Recent years have seen many ridicule the four-time Tour de France winner, labelling Froome a shadow of his former self. There are some who go as far as to demand his retirement, unsatisfied with the rider he has now become. But with the same determination that delivered him his former success, Froome brushes this vitriol aside in favour of optimism for what the sport still holds for him.

On the eve of the Tour de France Prudential Singapore Criterium, GCN sat down exclusively with Chris Froome to discuss his 17-year career to date. Froome took his time to reflect on a barren few years, whilst casting an eye forward to 2024 and the possibility of redemption at long last. Amongst the many insights offered by Froome’s candidness, one stood out at almost every opportunity - the 38-year-old is convinced that his age should not be a barrier to his return to the very top of the sport.

Whether it be musing about what has gone wrong since his departure from the Ineos Grenadiers set-up, or revealing his plans to better prepare for next year’s Tour de France, Froome’s answers reflected a man unencumbered by the burden of time. And why should he be? After all, his close friend, former teammate and a rider just one year his junior, Geraint Thomas, came within 14 seconds of becoming the Giro d’Italia’s oldest winner in May.

When asked if Thomas’ performance inspires him, Froome is clear: “100%.”

“With Geraint, there's one year separating us so to see him still up there fighting for Grand Tour victories, that basically confirms to me that age isn't necessarily a factor in this. It's more about the preparation and as it's always been, the readiness to race.”

Why, then, have Froome’s performances fallen far short of his best since 2019? The answer is obvious, at least on the surface: a career-threatening crash that almost killed him. But for the winner of all three Grand Tours, it is not just the physical toll of this crash that has held him back in the years since.

Changes in coaches, training and bike position prevent Froome from performing at Israel-Premier Tech

When Froome was announced as an Israel Start-Up Nation rider in the summer of 2020, the expectations of the Brit were lofty, from both rider and team alike. Then 35, Froome had been unable to agree terms on a fresh contract with Ineos, having been denied the prospect of sole leadership in Grand Tours. Unable to dislodge the spotlight that had now fallen on the shoulders of Egan Bernal, the Brit joined the Israeli set-up as the undisputed leader of the squad.
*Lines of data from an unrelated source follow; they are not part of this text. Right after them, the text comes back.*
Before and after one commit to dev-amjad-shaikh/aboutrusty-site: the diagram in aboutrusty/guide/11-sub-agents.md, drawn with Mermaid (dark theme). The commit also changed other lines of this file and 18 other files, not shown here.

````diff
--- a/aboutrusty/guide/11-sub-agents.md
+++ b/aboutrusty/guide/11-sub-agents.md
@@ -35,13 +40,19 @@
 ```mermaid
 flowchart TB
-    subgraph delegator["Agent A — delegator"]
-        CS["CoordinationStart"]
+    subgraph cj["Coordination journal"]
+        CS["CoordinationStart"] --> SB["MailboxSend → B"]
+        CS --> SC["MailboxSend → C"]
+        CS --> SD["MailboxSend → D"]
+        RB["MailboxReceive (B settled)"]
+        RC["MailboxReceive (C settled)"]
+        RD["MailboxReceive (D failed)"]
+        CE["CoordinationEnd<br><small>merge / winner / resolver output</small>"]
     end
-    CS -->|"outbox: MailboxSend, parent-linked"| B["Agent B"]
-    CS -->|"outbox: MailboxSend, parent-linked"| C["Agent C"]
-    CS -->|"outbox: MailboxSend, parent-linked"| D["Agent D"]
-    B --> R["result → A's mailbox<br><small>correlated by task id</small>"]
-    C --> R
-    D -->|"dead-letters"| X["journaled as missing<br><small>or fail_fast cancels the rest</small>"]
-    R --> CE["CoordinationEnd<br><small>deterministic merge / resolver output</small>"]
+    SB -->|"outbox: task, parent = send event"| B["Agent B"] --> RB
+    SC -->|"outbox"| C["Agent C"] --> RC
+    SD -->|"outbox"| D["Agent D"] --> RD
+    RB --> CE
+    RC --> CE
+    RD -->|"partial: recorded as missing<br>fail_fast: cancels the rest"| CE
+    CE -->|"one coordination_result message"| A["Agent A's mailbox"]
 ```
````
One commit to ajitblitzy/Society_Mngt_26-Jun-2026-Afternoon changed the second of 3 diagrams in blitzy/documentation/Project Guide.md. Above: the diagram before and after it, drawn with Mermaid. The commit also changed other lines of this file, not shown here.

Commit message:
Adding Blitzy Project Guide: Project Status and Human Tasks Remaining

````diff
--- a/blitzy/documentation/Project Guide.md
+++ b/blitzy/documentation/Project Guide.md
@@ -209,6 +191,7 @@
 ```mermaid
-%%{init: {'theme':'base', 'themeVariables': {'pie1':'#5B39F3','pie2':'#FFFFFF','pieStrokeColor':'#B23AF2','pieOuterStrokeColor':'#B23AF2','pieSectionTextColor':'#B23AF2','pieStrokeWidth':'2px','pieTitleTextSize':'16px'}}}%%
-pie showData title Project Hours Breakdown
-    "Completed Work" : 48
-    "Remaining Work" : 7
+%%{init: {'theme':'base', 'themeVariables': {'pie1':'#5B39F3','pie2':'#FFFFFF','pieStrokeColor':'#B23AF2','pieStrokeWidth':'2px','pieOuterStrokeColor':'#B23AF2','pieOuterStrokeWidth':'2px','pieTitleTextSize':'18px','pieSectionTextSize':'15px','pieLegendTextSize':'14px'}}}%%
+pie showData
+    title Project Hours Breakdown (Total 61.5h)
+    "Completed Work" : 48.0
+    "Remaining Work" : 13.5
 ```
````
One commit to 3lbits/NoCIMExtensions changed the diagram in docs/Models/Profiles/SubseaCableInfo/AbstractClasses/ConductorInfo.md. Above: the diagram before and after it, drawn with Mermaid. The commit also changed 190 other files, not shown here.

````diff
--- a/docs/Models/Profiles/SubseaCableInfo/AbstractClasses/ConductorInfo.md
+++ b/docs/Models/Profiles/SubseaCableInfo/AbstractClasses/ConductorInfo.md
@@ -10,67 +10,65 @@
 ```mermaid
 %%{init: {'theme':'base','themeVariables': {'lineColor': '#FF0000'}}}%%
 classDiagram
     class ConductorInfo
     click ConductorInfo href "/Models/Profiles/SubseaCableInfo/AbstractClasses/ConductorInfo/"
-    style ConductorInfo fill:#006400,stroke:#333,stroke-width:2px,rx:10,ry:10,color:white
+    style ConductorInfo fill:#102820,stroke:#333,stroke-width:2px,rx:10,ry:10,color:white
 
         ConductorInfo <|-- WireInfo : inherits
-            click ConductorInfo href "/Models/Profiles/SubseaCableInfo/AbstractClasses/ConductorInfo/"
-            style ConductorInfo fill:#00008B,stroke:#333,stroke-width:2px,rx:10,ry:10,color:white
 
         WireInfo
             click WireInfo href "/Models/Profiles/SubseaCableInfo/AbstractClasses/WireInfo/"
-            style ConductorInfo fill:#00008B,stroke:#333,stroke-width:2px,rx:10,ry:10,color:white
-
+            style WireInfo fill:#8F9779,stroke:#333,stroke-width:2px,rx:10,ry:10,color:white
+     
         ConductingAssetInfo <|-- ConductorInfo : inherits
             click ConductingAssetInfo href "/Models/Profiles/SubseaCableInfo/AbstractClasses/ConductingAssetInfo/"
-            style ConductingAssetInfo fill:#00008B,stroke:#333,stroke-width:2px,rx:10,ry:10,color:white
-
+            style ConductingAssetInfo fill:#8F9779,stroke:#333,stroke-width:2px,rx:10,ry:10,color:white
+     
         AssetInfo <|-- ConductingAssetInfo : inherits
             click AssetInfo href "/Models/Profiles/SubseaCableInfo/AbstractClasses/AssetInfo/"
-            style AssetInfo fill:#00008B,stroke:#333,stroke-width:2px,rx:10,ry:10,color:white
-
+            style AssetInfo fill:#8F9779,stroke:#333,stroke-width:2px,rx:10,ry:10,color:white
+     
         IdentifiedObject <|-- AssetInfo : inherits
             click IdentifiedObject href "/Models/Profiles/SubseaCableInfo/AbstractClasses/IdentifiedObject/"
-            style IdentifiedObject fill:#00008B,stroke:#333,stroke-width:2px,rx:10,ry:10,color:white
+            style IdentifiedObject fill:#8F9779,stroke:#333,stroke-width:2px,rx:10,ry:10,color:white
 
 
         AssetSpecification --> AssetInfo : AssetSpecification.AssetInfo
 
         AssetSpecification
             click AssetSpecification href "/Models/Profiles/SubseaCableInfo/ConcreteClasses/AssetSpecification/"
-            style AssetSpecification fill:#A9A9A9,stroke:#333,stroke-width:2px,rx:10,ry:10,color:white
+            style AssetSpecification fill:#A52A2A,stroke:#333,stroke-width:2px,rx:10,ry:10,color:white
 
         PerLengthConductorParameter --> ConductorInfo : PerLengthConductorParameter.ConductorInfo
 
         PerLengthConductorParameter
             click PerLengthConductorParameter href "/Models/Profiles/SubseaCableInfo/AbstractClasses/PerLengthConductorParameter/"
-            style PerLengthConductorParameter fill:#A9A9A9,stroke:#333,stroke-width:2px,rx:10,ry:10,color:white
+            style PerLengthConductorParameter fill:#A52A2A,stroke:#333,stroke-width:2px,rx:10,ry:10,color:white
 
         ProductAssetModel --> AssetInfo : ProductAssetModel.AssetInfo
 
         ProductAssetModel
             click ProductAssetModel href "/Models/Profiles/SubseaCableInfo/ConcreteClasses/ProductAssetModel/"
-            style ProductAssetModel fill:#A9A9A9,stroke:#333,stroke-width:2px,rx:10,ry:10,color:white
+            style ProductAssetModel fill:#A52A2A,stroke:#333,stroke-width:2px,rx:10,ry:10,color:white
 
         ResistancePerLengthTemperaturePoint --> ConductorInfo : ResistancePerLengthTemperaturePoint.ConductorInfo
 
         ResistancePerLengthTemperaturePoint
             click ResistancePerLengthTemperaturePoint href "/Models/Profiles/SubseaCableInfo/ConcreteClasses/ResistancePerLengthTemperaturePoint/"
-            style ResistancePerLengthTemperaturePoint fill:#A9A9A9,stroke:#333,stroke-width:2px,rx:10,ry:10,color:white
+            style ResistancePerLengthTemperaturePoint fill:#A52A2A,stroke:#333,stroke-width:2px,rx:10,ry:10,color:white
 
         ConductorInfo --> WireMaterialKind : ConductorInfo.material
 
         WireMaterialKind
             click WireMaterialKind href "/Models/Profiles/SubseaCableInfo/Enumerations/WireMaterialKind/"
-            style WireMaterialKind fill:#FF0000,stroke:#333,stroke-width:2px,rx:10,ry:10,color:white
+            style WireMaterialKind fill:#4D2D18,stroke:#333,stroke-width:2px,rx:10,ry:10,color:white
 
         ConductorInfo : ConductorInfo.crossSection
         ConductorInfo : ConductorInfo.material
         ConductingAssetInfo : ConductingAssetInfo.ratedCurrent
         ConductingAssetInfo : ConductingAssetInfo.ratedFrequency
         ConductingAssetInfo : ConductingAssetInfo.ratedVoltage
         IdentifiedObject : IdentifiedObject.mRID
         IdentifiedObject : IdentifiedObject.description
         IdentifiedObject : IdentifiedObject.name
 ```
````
Despite Froome not having ridden a Grand Tour since 2018, Israel team boss Sylvan Adams was clear in his anticipation for what the move signalled for - Froome would be challenging for a fifth Tour de France victory to bring him alongside Jacques Anquetil and Miguel Indurain in the all-time standings.

However, Froome has only finished the Tour de France once in his three years with the team and has only clocked up one top-10 result along the way - third place on a stage of the Tour de France in 2022. The form that once saw him pulling off an audacious solo ambush to clinch the Giro d’Italia - stage 19 of the 2018 edition being the last time Froome crossed the finish line of a race first - has not been seen in a long time.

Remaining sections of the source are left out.